Category: 2014

Genetic-Based Abundance Estimates for Snohomish River Chinook Salmon

This project, begun in 2012 by the Washington Department of Fish and Wildlife under the Sentinel Stocks Program to estimate the abundance of Chinook salmon spawners and effective breeders in the Snohomish River, continues today in partnership with the Tulalip Tribes of Washington using trans-generational genetic mark recapture (tGMR) and trans-generational rarefaction curve analysis (tRC). Additional objectives are to partition the genetic-based abundance estimate for natural spawning Chinook by origin, sex, and age, and assuming adequate data are acquired, and to develop a redd expansion calibration factor to adjust historical (or future) redd-based escapement estimates.
Funding is requested to collect and genotype subyearling offspring of the previous brood year, and to collect carcass samples from spawners in the fall.

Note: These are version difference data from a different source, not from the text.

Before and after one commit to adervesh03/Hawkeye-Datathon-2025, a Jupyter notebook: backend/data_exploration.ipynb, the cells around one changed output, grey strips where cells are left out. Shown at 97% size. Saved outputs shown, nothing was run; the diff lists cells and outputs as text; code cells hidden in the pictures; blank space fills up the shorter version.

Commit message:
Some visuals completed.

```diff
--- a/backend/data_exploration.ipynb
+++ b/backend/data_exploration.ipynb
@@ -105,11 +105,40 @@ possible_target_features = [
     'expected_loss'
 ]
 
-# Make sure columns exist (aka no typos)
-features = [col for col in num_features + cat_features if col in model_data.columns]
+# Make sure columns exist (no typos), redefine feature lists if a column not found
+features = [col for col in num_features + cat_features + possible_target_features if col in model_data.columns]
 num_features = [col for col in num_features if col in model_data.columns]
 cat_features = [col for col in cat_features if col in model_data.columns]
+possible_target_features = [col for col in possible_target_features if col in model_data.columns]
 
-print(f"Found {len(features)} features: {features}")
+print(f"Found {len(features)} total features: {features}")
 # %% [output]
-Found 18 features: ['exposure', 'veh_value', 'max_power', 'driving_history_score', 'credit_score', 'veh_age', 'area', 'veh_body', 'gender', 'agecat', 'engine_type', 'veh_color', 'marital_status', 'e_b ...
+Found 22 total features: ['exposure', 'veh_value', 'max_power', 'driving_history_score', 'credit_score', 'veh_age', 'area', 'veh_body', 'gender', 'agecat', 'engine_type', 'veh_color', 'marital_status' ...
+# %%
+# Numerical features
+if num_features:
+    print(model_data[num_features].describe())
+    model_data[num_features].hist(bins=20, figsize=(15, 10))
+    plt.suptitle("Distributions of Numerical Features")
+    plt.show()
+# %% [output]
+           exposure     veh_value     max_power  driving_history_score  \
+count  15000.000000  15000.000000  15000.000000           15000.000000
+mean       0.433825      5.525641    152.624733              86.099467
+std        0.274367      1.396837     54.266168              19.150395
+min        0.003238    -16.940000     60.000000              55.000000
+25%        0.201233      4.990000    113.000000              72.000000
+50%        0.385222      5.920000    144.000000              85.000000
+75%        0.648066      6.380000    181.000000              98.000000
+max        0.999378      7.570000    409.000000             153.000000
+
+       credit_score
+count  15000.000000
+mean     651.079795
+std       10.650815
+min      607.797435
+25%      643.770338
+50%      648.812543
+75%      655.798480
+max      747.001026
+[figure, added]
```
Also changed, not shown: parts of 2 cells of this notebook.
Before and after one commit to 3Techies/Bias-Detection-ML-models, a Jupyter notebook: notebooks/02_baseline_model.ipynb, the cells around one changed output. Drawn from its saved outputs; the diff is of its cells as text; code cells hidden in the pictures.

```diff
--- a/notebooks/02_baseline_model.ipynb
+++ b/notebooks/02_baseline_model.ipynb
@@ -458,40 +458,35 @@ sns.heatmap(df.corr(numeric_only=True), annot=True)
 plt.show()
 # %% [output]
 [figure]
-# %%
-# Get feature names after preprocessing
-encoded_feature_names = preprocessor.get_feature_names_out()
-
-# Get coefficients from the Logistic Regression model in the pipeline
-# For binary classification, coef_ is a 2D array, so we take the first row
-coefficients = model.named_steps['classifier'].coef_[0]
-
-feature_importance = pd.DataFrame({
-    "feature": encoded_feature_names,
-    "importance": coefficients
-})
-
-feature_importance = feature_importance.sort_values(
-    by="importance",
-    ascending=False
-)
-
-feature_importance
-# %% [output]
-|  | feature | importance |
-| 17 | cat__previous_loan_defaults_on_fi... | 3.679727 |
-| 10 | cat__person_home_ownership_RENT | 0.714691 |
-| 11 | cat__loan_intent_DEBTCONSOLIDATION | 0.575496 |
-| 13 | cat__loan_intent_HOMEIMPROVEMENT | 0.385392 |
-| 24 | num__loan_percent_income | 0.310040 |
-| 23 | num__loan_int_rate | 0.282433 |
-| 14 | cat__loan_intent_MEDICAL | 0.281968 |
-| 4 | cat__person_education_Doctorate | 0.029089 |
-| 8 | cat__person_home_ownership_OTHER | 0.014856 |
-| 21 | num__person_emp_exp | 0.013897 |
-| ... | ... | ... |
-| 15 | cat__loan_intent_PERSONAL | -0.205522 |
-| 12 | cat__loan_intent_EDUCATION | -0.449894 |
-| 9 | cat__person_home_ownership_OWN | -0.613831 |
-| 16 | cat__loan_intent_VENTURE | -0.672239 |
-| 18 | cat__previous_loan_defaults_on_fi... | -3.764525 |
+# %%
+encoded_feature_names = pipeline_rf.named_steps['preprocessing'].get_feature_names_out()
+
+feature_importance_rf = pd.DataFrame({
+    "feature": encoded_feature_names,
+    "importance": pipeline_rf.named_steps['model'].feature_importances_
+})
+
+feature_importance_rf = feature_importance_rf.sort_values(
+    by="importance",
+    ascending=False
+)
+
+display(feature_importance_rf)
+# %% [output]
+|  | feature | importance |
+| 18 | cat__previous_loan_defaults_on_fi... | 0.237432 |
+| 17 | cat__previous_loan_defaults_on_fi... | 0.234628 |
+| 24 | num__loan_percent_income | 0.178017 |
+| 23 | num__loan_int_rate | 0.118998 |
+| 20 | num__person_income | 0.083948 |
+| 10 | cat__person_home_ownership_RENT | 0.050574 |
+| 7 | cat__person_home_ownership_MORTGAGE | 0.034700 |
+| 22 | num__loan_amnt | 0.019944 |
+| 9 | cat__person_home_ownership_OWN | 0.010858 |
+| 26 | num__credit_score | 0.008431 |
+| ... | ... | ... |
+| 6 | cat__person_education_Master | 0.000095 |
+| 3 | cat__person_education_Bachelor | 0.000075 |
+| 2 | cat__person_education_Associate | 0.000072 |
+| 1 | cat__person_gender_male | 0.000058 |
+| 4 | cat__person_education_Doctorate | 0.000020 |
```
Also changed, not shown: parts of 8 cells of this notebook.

The Snohomish River basin is comprised of two Chinook salmon populations: the Skykomish River summer Chinook population (which includes Skykomish, mainstem Snohomish, and Pilchuck River) and the Snoqualmie River fall Chinook population. We expect to deliver tGMR and tRC abundance estimates for both populations for each brood year that is successfully sampled.

S18-VHP14B Skykomish River Juvenile Salmon Out-Migration Study 2018

S17-VHP21B Skykomish River juvenile salmon out-migration study

VHP16-02A Genetic-based abundance estimates for Snohomish River Chinook Report 2016

VHP15-05A Progress - Genetic-Based Abundance Estimates for Snohomish River Chinook Salmon (WDFW Component)

VHP15-05B Progress - Genetic-Based Abundance Estimates for Snohomish River Chinook Salmon (Tulalip Component)

SSP14-08 Progress - Genetic-Based Abundance Estimates for Snohomish River Chinook Salmon. Year 4

SSP13-10 Progress - Genetic-Based Abundance Estimates for Snohomish River Chinook Salmon. Year 3

SSP12-16 Progress - Genetic-Based Abundance Estimates for Snohomish River Chinook Salmon

Abundance Estimates for Stillaguamish River Chinook Salmon Using Trans-generational Genetic Mark Recapture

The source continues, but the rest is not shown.